“In reality, what occurred is that men and women — far too few, far too under-equipped — are required to do too much work on rigid time demands,” Roache said of those in his department. “To get the job done, they cut corners.”
 
Sheriff’s deputies had transported George 42 times since April — just a small part of the 100,000 prisoner transports the agency did each year, Roache said. In late June, Assistant U.S. Attorney.
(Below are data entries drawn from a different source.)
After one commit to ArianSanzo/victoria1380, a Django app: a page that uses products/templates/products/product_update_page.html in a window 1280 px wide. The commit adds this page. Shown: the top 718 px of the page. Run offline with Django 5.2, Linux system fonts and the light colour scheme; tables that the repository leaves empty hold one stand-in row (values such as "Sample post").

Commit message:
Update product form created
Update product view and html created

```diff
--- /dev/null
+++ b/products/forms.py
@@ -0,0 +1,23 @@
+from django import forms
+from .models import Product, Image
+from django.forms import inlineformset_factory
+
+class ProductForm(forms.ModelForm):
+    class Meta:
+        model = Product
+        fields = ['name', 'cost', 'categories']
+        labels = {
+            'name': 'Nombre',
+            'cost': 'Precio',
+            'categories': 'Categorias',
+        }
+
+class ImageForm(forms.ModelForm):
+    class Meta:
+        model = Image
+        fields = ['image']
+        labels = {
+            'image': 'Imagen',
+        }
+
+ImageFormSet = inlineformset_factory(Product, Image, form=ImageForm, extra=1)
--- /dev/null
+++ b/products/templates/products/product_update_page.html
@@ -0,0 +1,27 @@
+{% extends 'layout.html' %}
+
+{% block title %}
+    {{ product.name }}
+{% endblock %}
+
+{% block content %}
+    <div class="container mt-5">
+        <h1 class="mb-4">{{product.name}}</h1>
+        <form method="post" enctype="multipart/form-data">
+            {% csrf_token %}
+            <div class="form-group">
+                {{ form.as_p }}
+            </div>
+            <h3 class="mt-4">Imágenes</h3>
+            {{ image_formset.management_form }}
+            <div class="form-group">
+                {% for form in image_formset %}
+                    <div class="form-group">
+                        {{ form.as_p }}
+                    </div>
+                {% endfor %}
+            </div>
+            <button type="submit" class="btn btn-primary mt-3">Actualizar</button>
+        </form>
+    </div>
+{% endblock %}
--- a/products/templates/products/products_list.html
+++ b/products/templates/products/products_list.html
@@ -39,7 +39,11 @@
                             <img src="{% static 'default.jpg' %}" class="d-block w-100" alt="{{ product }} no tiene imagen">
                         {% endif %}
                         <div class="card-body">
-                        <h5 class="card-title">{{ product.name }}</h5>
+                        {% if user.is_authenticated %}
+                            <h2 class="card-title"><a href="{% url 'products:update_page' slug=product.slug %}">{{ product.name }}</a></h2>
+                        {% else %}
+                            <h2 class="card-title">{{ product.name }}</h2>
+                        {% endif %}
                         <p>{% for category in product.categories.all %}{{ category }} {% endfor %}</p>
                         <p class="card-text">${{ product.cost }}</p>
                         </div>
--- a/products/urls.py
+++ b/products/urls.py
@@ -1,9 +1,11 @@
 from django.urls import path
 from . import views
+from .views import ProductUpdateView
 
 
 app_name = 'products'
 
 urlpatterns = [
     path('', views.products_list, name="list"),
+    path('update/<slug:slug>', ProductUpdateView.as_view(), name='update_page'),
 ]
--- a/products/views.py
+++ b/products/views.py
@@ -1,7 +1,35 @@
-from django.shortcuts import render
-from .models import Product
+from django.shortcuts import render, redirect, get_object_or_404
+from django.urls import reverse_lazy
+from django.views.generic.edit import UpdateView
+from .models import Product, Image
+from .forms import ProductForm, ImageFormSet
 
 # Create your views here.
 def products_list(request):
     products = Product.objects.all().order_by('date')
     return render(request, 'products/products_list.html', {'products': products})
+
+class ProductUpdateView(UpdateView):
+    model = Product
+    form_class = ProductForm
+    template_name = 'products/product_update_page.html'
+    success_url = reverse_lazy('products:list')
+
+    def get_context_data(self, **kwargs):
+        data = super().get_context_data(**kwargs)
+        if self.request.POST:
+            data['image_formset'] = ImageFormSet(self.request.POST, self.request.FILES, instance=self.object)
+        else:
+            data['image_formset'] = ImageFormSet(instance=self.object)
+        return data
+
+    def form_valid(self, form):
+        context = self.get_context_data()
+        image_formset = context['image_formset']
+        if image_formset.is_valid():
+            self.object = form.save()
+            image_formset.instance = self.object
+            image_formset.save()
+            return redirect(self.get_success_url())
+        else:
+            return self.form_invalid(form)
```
Sherri L. Walker, who was waiting to prosecute George on federal charges of being a career criminal, warned the district attorney’s office in about George’s violent nature and his previous escapes.
 
“I would recommend extreme caution in transferring George from federal to state custody and urge you to return (George) to federal custody promptly,” she wrote.
 
He was housed at the local federal jail, but continued to be prosecuted on state charges, which required that he be transported by county officers. A warning was noted in writing on the sheriff’s transportation log the next 12 times he was moved.
 
But on October 5, as George was being moved from the El Cajon courthouse to the downtown Metropolitan Correctional Center, no warning was passed on to Deputy Lydia Werner who was filling in on the transport unit because it was 16 deputies below minimum staffing. The supervising deputy who assigned Werner to transport George also was not at his regular job and did not pass along information that George was a flight risk. As a result, Werner, who did not normally transport inmates and who was already into a 14-hour workday, transported George without knowing how dangerous he was.
 
If she had known George was a flight risk, he would have been wearing handcuffs and leg irons. However, because there was nothing to indicate his propensity to escape, George was only wearing MCC-issued handcuffs attached to a leather belt around his waist.
 
George told his cellmates that he had a handcuff key that opened the federal cuffs. Another inmate alerted authorities that George had had the key for at least a month, but repeated searches of his person and cell turned up nothing, leaving authorities to surmise that he was bluffing.
 
With Werner driving and George sharing the back seat with an inmate in a wheelchair, he opened the handcuffs — either with a key that was never found or some other means — and began kicking the doors open. Werner stopped the van and tried to keep George inside the van but he jumped out into the heart of the downtown Gaslamp Quarter. Trying to get a car, he dragged a woman from her vehicle, but she refused to relinquish her keys. George then continued running toward Fifth Avenue and G Street. Before he reached the corner, Werner — who was prohibited by law from shooting a fleeing felon — caught up with him but the diminutive deputy was no match for George and he knocked her out. He took Werner’s service revolver.
 
He then stopped a taxicab, pointing the gun at the driver. The driver grabbed the gun and they struggled as the car continued down the street. George bit the driver in the face, before the cabbie managed to get away.
 
Meanwhile, Champion and his buddy were stopped a light at Fifth and G. The intersection was crowded with people out enjoying a beautiful San Diego autumn night, and in full view of patrons at a trendy sidewalk cafe, George, dressed in his orange jail jumpsuit, accosted Champion by jumping into the backseat.
 
George demanded the keys but Champion, who apparently did not see the gun, refused.
 
“Mick told the guy to get out of the car,” the friend told detectives. “Then the guy shot him.”
 
As the unharmed friend bailed out of the car, George pulled Champion out of the car and drove away. After a week-long nationwide manhunt, George was arrested by police officers in Compton.
 
He was eventually convicted of the federal charges and sentenced to life without possibility of parole. George was also convicted of Champion’s murder but managed to escape the death penalty when the jury deadlocked on that question.
 
After his sentencing in state court, George reportedly celebrated by enjoying a snort of meth that had been smuggled into the jail. He was subsequently arrested and charged with drug possession. It was the 20th time he had been arrested.
 
George is currently on death row in California